Getting through junior high is never easy. It’s even worse when you don’t really understand what’s going on around you.

When I moved back to Israel, at 13-years-old, I constantly wished for a 10-Step Guide to becoming an Israeli teenager. Preferably accompanied by a YouTube video demonstrating the fine art of drinking chocolate milk from a bag or a detailed explanation of when to use Israeli slang words.

Seven years later, I’ve realized there is no universal guide. Israel is a dynamic country, and becoming part of it is a personal journey.

Many times, you won’t even realize you’ve become Israeli. Yet, suddenly, you’ll understand all the cultural references in an episode of the political satire show, Eretz Nehederet, or you’ll recognize the names of obscure moshavim and nature walks. And once you’ve become Israeli, there’s no going back.

Thinking back, I’ve compiled a list of the 10 Steps that have brought me to the point where I can’t spend a month abroad without missing the homeland. Without further ado, my 10-Step Guide to becoming an Israeli teenager:

Step 1. Befriend Israelis. This is really The Golden Rule, but somehow, it’s never stressed enough. You can’t become Israeli from reading a textbook (believe me, I’ve tried). You’ll need the tutor. It’s difficult to figure out who to befriend in a new culture, so try and meet everyone.

Step 2. Learn to laugh at yourself. Over the course of your integration, you’re bound to do (and say) some embarrassing things. Just allow yourself to revel in the awkwardness. In a few years, they’ll become wildly hysterical stories for your Israeli friends to reminisce about at parties.

Step 3. Delve into Israeli culture. Because, at some point, you will have to resign yourself to being part of a conversation on Bar Refaeli vs Esti Ginzburg or whether or not you love Mizrachi music. And no, the Israeli songs you sang at your Jewish Day School (like Jerusalem of Gold) are not what Israeli teens listen to today.

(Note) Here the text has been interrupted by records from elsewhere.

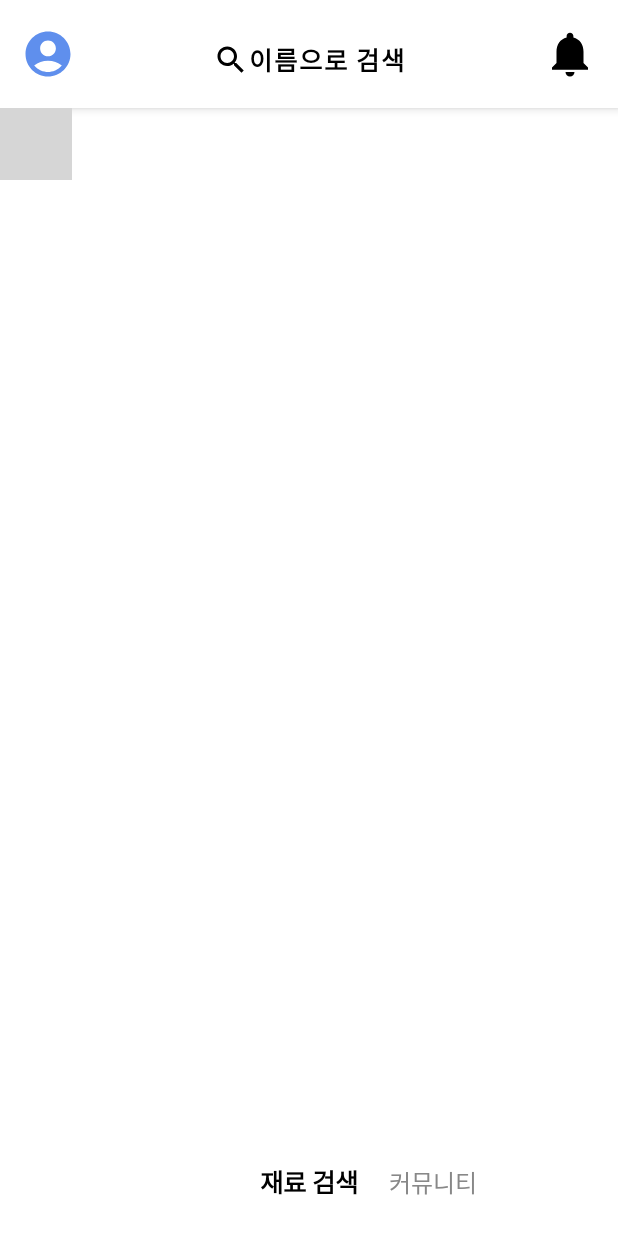
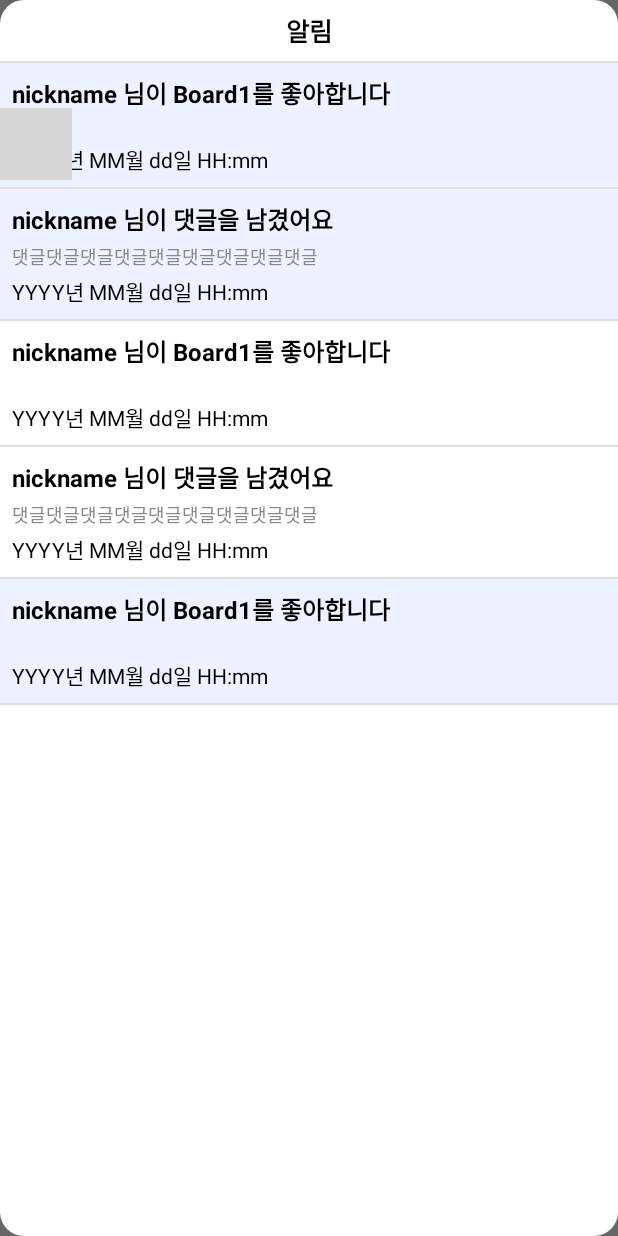
Before and after one commit to FirstianB101/reciptopia-android, an Android app built with Jetpack Compose: the screen it shows after launch (MainActivity), after a tap on "Notification Icon", on a phone screen of 412 x 824 dp. Run offline under Robolectric (Android 15) with nearby library versions, the phone set to English and light mode, and no system bars; our stand-ins replace Dagger/Hilt's generated code, accompanist; 1 statement that could not run was skipped; grey boxes are pictures that could not be loaded.

Commit message:
알림 다이얼로그 UI 틀 작성

```diff
--- a/app/build.gradle
+++ b/app/build.gradle
@@ -99,6 +99,7 @@ dependencies {
     testImplementation "io.mockk:mockk:1.10.5"
     testImplementation "app.cash.turbine:turbine:0.7.0"
     debugImplementation "androidx.compose.ui:ui-test-manifest:1.2.0-alpha03"
+    testImplementation "org.robolectric:robolectric:4.2.1"
 
     // Instrumentation tests
     androidTestImplementation 'com.google.dagger:hilt-android-testing:2.37'
--- a/app/src/main/java/com/ich/reciptopia/presentation/main/components/MainScreen.kt
+++ b/app/src/main/java/com/ich/reciptopia/presentation/main/components/MainScreen.kt
@@ -27,6 +27,7 @@ import com.ich.reciptopia.presentation.main.analyze_ingredient.components.Analyz
 import com.ich.reciptopia.presentation.main.community.components.CommunityScreen
 import com.ich.reciptopia.presentation.main.search.components.SearchScreen
 import com.ich.reciptopia.presentation.main.search.util.ChipState
+import com.ich.reciptopia.presentation.notification.components.NotificationDialog
 import kotlinx.coroutines.launch
 
 @OptIn(ExperimentalPagerApi::class, ExperimentalAnimationApi::class)
@@ -44,6 +45,7 @@ fun MainScreen(
     val tabIndex = pagerState.currentPage
 
     var loginDialogState by remember { mutableStateOf(false) }
+    var notificationDialogState by remember { mutableStateOf(false) }
     var searchMode by remember { mutableStateOf(false) }
     var searchText by remember { mutableStateOf("") }
     val searchSource = remember { MutableInteractionSource() }
@@ -100,6 +102,7 @@ fun MainScreen(
                                 searchText = searchText,
                                 searchSource = searchSource,
                                 onLoginButtonClicked = { loginDialogState = true },
+                                onNotificationButtonClicked = {notificationDialogState = true},
                                 onAddChip = {
                                     chipStates.add(ChipState(searchText, mutableStateOf(true)))
                                 },
@@ -139,4 +142,10 @@ fun MainScreen(
     ) {
         loginDialogState = false
     }
+
+    NotificationDialog(
+        showDialog = notificationDialogState
+    ) {
+        notificationDialogState = false
+    }
 }
--- a/app/src/main/java/com/ich/reciptopia/presentation/main/components/SearchableTopBar.kt
+++ b/app/src/main/java/com/ich/reciptopia/presentation/main/components/SearchableTopBar.kt
@@ -32,6 +32,7 @@ fun SearchableTopBar(
     searchText: String,
     searchSource: MutableInteractionSource,
     onLoginButtonClicked: () -> Unit,
+    onNotificationButtonClicked: () -> Unit,
     onAddChip: () -> Unit,
     onSearchTextChanged: (String) -> Unit,
     onSearchTextReset: () -> Unit,
@@ -96,7 +97,7 @@ fun SearchableTopBar(
         }
 
         IconButton(
-            onClick = {}
+            onClick = onNotificationButtonClicked
         ) {
             Icon(
                 modifier = Modifier.size(36.dp),
--- /dev/null
+++ b/app/src/main/java/com/ich/reciptopia/presentation/notification/components/NotificationDialog.kt
@@ -0,0 +1,31 @@
+package com.ich.reciptopia.presentation.notification.components
+
+import androidx.compose.foundation.layout.Box
+import androidx.compose.foundation.layout.fillMaxSize
+import androidx.compose.foundation.shape.RoundedCornerShape
+import androidx.compose.material.Surface
+import androidx.compose.runtime.Composable
+import androidx.compose.ui.Modifier
+import androidx.compose.ui.unit.dp
+import androidx.compose.ui.window.Dialog
+
+@Composable
+fun NotificationDialog(
+    showDialog: Boolean,
+    onClose: () -> Unit
+){
+    if(showDialog){
+        Dialog(onDismissRequest = onClose) {
+            Surface(
+                modifier = Modifier.fillMaxSize(),
+                shape = RoundedCornerShape(16.dp)
+            ){
+                Box(
+                    modifier = Modifier.fillMaxSize()
+                ){
+                    NotificationScreen()
+                }
+            }
+        }
+    }
+}
--- /dev/null
+++ b/app/src/main/java/com/ich/reciptopia/presentation/notification/components/NotificationItem.kt
@@ -0,0 +1,57 @@
+package com.ich.reciptopia.presentation.notification.components
+
+import androidx.compose.foundation.background
+import androidx.compose.foundation.clickable
+import androidx.compose.foundation.layout.Column
+import androidx.compose.foundation.layout.Spacer
+import androidx.compose.foundation.layout.height
+import androidx.compose.material.Text
+import androidx.compose.runtime.Composable
+import androidx.compose.ui.Modifier
+import androidx.compose.ui.graphics.Color
+import androidx.compose.ui.res.colorResource
+import androidx.compose.ui.text.font.FontWeight
+import androidx.compose.ui.unit.dp
+import androidx.compose.ui.unit.sp
+import com.ich.reciptopia.R
+
+@Composable
+fun NotificationItem(
+    modifier: Modifier = Modifier,
+    title: String,
+    content: String,
+    timestamp: String,
+    readBefore: Boolean,
+    onNotificationClicked: () -> Unit
+){
+    Column(
+        modifier = Modifier
+            .background(if (readBefore) Color.White else colorResource(R.color.new_notification_background))
+            .clickable { onNotificationClicked() }
+            .then(modifier)
+    ) {
+        Text(
+            text = title,
+            fontSize = 16.sp,
+            fontWeight = FontWeight.Bold,
+            color = Color.Black
+        )
+
+        Spacer(modifier = Modifier.height(4.dp))
+
+        Text(
+            text = content,
+            fontSize = 12.sp,
+            fontWeight = FontWeight.Light,
+            color = Color.Gray
+        )
+
+        Spacer(modifier = Modifier.height(4.dp))
+
+        Text(
+            text = timestamp,
+            fontSize = 14.sp,
+            color = Color.Black
+        )
+    }
+}
--- /dev/null
+++ b/app/src/main/java/com/ich/reciptopia/presentation/notification/components/NotificationScreen.kt
@@ -0,0 +1,66 @@
+package com.ich.reciptopia.presentation.notification.components
+
+import androidx.compose.foundation.layout.Column
+import androidx.compose.foundation.layout.fillMaxSize
+import androidx.compose.foundation.layout.fillMaxWidth
+import androidx.compose.foundation.layout.padding
+import androidx.compose.foundation.lazy.LazyColumn
+import androidx.compose.material.Divider
+import androidx.compose.material.Text
+import androidx.compose.runtime.Composable
+import androidx.compose.ui.Modifier
+import androidx.compose.ui.graphics.Color
+import androidx.compose.ui.res.stringResource
+import androidx.compose.ui.text.font.FontWeight
+import androidx.compose.ui.text.style.TextAlign
+import androidx.compose.ui.unit.dp
+import androidx.compose.ui.unit.sp
+import com.ich.reciptopia.R
+
+@Composable
+fun NotificationScreen(){
+    Column(
+        modifier = Modifier.fillMaxSize()
+    ) {
+        val notifications = listOf(
+            listOf("nickname 님이 Board1를 좋아합니다", "", "YYYY년 MM월 dd일 HH:mm"),
+            listOf("nickname 님이 댓글을 남겼어요", "댓글댓글댓글댓글댓글댓글댓글댓글댓글", "YYYY년 MM월 dd일 HH:mm"),
+            listOf("nickname 님이 Board1를 좋아합니다", "", "YYYY년 MM월 dd일 HH:mm"),
+            listOf("nickname 님이 댓글을 남겼어요", "댓글댓글댓글댓글댓글댓글댓글댓글댓글", "YYYY년 MM월 dd일 HH:mm"),
+            listOf("nickname 님이 Board1를 좋아합니다", "", "YYYY년 MM월 dd일 HH:mm"),
+        )
+
+        Text(
+            modifier = Modifier
+                .fillMaxWidth()
+                .padding(8.dp),
+            text = stringResource(id = R.string.notification),
+            color = Color.Black,
+            fontSize = 17.sp,
+            fontWeight = FontWeight.Bold,
+            textAlign = TextAlign.Center
+        )
+
+        Divider()
+
+        LazyColumn(
+            modifier = Modifier.fillMaxSize()
+        ){
+            items(notifications.size){ i ->
+                NotificationItem(
+                    modifier = Modifier
+                        .fillMaxWidth()
+                        .padding(8.dp),
+                    title = notifications[i][0],
+                    content = notifications[i][1],
+                    timestamp = notifications[i][2],
+                    readBefore = i == 2 || i == 3
+                ) {
+
+                }
+
+                Divider()
+            }
+        }
+    }
+}
--- a/app/src/main/res/values/colors.xml
+++ b/app/src/main/res/values/colors.xml
@@ -11,4 +11,5 @@
     <color name="sub_ingredient">#5F8FED</color>
     <color name="main_ingredient">#EAAD11</color>
     <color name="light_blue">#bebef0</color>
+    <color name="new_notification_background">#ECF2FF</color>
 </resources>
--- a/app/src/main/res/values/strings.xml
+++ b/app/src/main/res/values/strings.xml
@@ -14,6 +14,7 @@
     <string name="add_ingredient">재료 추가</string>
     <string name="comment">댓글</string>
     <string name="complete">완료</string>
+    <string name="notification">알림</string>
 
     <string name="analyze_pictures">%d개의 재료 분석하기</string>
     <string name="find_recipes">레시피 찾기</string>
```
Also changed, not shown: 2 other files.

Step 4. Youth groups are cool here, try one out. For those of us who come from countries where voluntarily joining structured groups is inherently “un-cool,” this might come as a shock. Students here do join youth groups, complete with authority figures and values, and, in many cases, even become counselors. It’s a great way to meet new people and become part of Israel.

Step 5. Speak fearlessly. At the beginning, it’ll seem like a distant dream, but the day will come when you can manage an entire conversation without making a fool of yourself. And that day will arrive quicker if you have some help. Speak Hebrew as though you’ve been speaking it your whole life, and learn from your mistakes.

Step 6. Try Israeli food. And I don’t just mean basic shwarma or falafel. Go the full distance with sabich sandwiches, zatar, and labane. I’m ashamed to admit that I didn’t try shakshuka until five years after I immigrated, and I’m convinced it was an impediment to my integration. Don’t forget that food can also be the basis for divisive, important national dilemmas — such as, which part of the krembo should you eat first?

Step 7. Don’t make comparisons. You’re in a new country, and a new culture. Everything is different — the way people speak and act, the music, the food, the entertainment and the school system, to name a few. There’s no better or worse, so be open and receptive to your new surroundings.

Step 8. Travel around Israel. There are activities and places in Israel — like having a barbeque at the beach, swimming in the Kinneret, or visiting the Ramon Crater — that have become part of the psyche. And remember, you’re a local now — go ahead and complain loudly about all the tourists.

Step 9. Don’t forget where you came from. It’s easy to get caught up in the dream of becoming Israeli, but your past is part of you. Sometimes, we forget that it’s the mix of cultures that makes Israeli culture so interesting, and we can add to the pot. Take the best from both worlds.

Step 10. Have a lot of fun. Israel is the playground of the young, so don’t miss another moment of your Israeli childhood.

If you’ve made it past Step 10, you can be congratulated on becoming an Israeli teenager. Which means that by now, you’ve realized how inherently, completely un-Israeli it is to have followed a 10-Step Guide.

Mazal Tov!